Friday, October 1, 2010

Honda Rincon 680

Today I have a 2007 Honda Rincon 680 in the shop.  This is supposed to be one of Honda's biggest and best ATV's.  It has a big fuel injected engine, independent suspension, and an automatic transmission.  The transmission is an actual automatic with a fluid torque converter and computer controlled solenoid shift valves.  It is just like a mini automotive transmission.  I can't imagine what it must have cost to engineer that thing!

The engine on this model is kind of odd.  The basic Hondas use a simple air cooled engine with pushrod operated valves and a cam down low in the block.  Other manufacturers high performance machines have overhead chain driven cams that operate the valves or rocker arms directly.  One the Rincon Honda decided to put a chain driven cam halfway up the cylinder and use short pushrods to move the rocker arms. It's not an "overhead" cam, it's an "along side" cam?  I guess they had to have a cool chain driven cam but just couldn't give up their traditional pushrods?

This particular machine was in my shop about 18 months ago.  Back then the machine had around 2000 miles.  The problem was that it would start and run fine at idle, but when you revved it up it just would not go.  It acted like it couldn't breath.  I checked everything out and discovered that the lobes on the cam had wore down so far that the valves hardly opened.  Everything else checked out ok.  I eventually came to the uneasy conclusion that the cam shaft must have been defective (not heat treated properly?) and it simply wore out.  I replaced the cam and everything worked fine.

Now the machine has around 4000 miles on it and it is running the same way.  I have not tore the motor apart yet, but at this point I am assuming that the cam is bad again.  Before I open up the motor I figured I should check the oil pressure.  The only place that you can access the oil system is at a small bolt with a sealing washer under it.  You are supposed to use your Honda factory authorized pressure tester with a banjo bolt fitting on it to connect to this port.

I don't have the Honda pressure tester tool so I had to improvise.  I had a few odd banjo fittings that I have collected from other machines, but they are all to big.  I made a banjo fitting out of a left over scrap of HDPE.  I also had to drill out a standard bolt to turn it into a "banjo" bolt.  In the photo you can see these two items next to a manufactured banjo fitting that is just a little bit to big.  The homemade fitting worked great, but the 1/4" hose that I stuck on the hose barb with no clamp blew off.  Turns out the machine has lots of oil pressure and a good pump.  It made a big mess in the few seconds that it took for me to turn the thing off.
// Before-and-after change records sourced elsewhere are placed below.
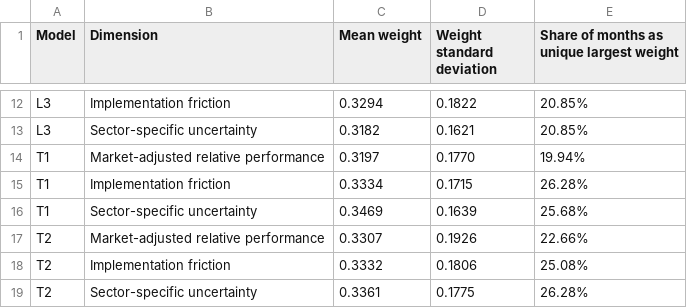
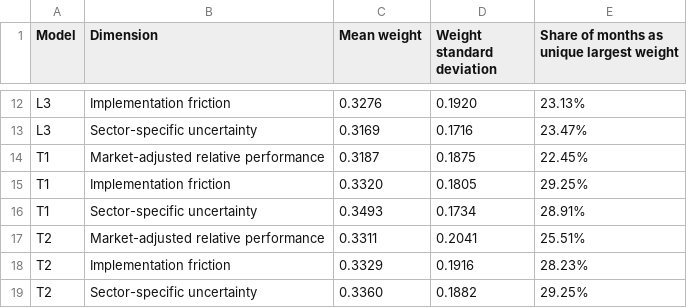
Before and after one commit to ConnieChengxi/adaptive-weighting-engine, a CSV file: outputs/tables/table_fc2_weight_contribution_summary.csv, drawn as a sheet; only a part is shown, gaps mark what is left out; the diff covers the shown part only; the diff names each change by its address in the sheet, - before the commit and + after, or states it on an @@ line.

```diff
--- a/outputs/tables/table_fc2_weight_contribution_summary.csv
+++ b/outputs/tables/table_fc2_weight_contribution_summary.csv
-C12 (Mean weight): 0.3294
+C12 (Mean weight): 0.3276
-D12 (Weight standard deviation): 0.1822
+D12 (Weight standard deviation): 0.1920
-E12: 20.85%
+E12: 23.13%
-C13 (Mean weight): 0.3182
+C13 (Mean weight): 0.3169
-D13 (Weight standard deviation): 0.1621
+D13 (Weight standard deviation): 0.1716
-E13: 20.85%
+E13: 23.47%
-C14 (Mean weight): 0.3197
+C14 (Mean weight): 0.3187
-D14 (Weight standard deviation): 0.1770
+D14 (Weight standard deviation): 0.1875
-E14: 19.94%
+E14: 22.45%
-C15 (Mean weight): 0.3334
+C15 (Mean weight): 0.3320
-D15 (Weight standard deviation): 0.1715
+D15 (Weight standard deviation): 0.1805
-E15: 26.28%
+E15: 29.25%
-C16 (Mean weight): 0.3469
+C16 (Mean weight): 0.3493
-D16 (Weight standard deviation): 0.1639
+D16 (Weight standard deviation): 0.1734
-E16: 25.68%
+E16: 28.91%
-C17 (Mean weight): 0.3307
+C17 (Mean weight): 0.3311
-D17 (Weight standard deviation): 0.1926
+D17 (Weight standard deviation): 0.2041
-E17: 22.66%
+E17: 25.51%
-C18 (Mean weight): 0.3332
+C18 (Mean weight): 0.3329
-D18 (Weight standard deviation): 0.1806
+D18 (Weight standard deviation): 0.1916
-E18: 25.08%
+E18: 28.23%
-C19 (Mean weight): 0.3361
+C19 (Mean weight): 0.3360
-D19 (Weight standard deviation): 0.1775
+D19 (Weight standard deviation): 0.1882
-E19: 26.28%
+E19: 29.25%
```
Also changed, not shown: 30 edited cells elsewhere in this file, outputs/tables/table_fc3_hhi_concentration_summary.csv, 5 other files.
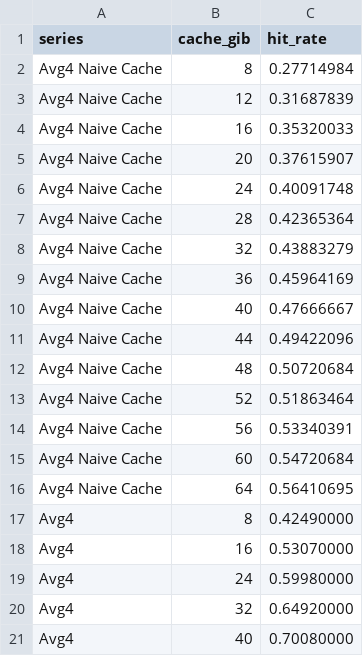
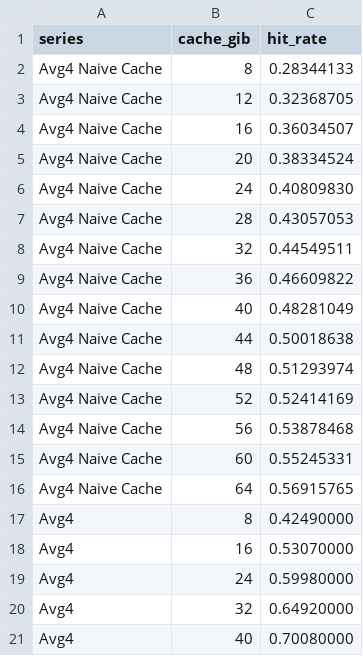
Before and after one commit to login256/pagedmoe-paper, a CSV file: figure/precision-object-cache-hit-rate/precision_object_cache_hit_rate_plot_series.csv, drawn as a sheet; only a part is shown.

```diff
--- a/figure/precision-object-cache-hit-rate/precision_object_cache_hit_rate_plot_series.csv
+++ b/figure/precision-object-cache-hit-rate/precision_object_cache_hit_rate_plot_series.csv
@@ -1,17 +1,17 @@
 series,cache_gib,hit_rate
-Avg4 Naive Cache,8,0.27714984
-Avg4 Naive Cache,12,0.31687839
-Avg4 Naive Cache,16,0.35320033
-Avg4 Naive Cache,20,0.37615907
-Avg4 Naive Cache,24,0.40091748
-Avg4 Naive Cache,28,0.42365364
-Avg4 Naive Cache,32,0.43883279
-Avg4 Naive Cache,36,0.45964169
-Avg4 Naive Cache,40,0.47666667
-Avg4 Naive Cache,44,0.49422096
-Avg4 Naive Cache,48,0.50720684
-Avg4 Naive Cache,52,0.51863464
-Avg4 Naive Cache,56,0.53340391
-Avg4 Naive Cache,60,0.54720684
-Avg4 Naive Cache,64,0.56410695
+Avg4 Naive Cache,8,0.28344133
+Avg4 Naive Cache,12,0.32368705
+Avg4 Naive Cache,16,0.36034507
+Avg4 Naive Cache,20,0.38334524
+Avg4 Naive Cache,24,0.40809830
+Avg4 Naive Cache,28,0.43057053
+Avg4 Naive Cache,32,0.44549511
+Avg4 Naive Cache,36,0.46609822
+Avg4 Naive Cache,40,0.48281049
+Avg4 Naive Cache,44,0.50018638
+Avg4 Naive Cache,48,0.51293974
+Avg4 Naive Cache,52,0.52414169
+Avg4 Naive Cache,56,0.53878468
+Avg4 Naive Cache,60,0.55245331
+Avg4 Naive Cache,64,0.56915765
 Avg4,8,0.42490000
```
Also changed, not shown: figure/precision-object-cache-hit-rate/precision_object_cache_hit_rate_five_series.csv, figure/precision-object-cache-hit-rate/ssd_transfer_bytes_per_token_five_series.csv, 5 other files.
Does anybody have an idea why this machine is wearing out cam shafts?

No comments:

Post a Comment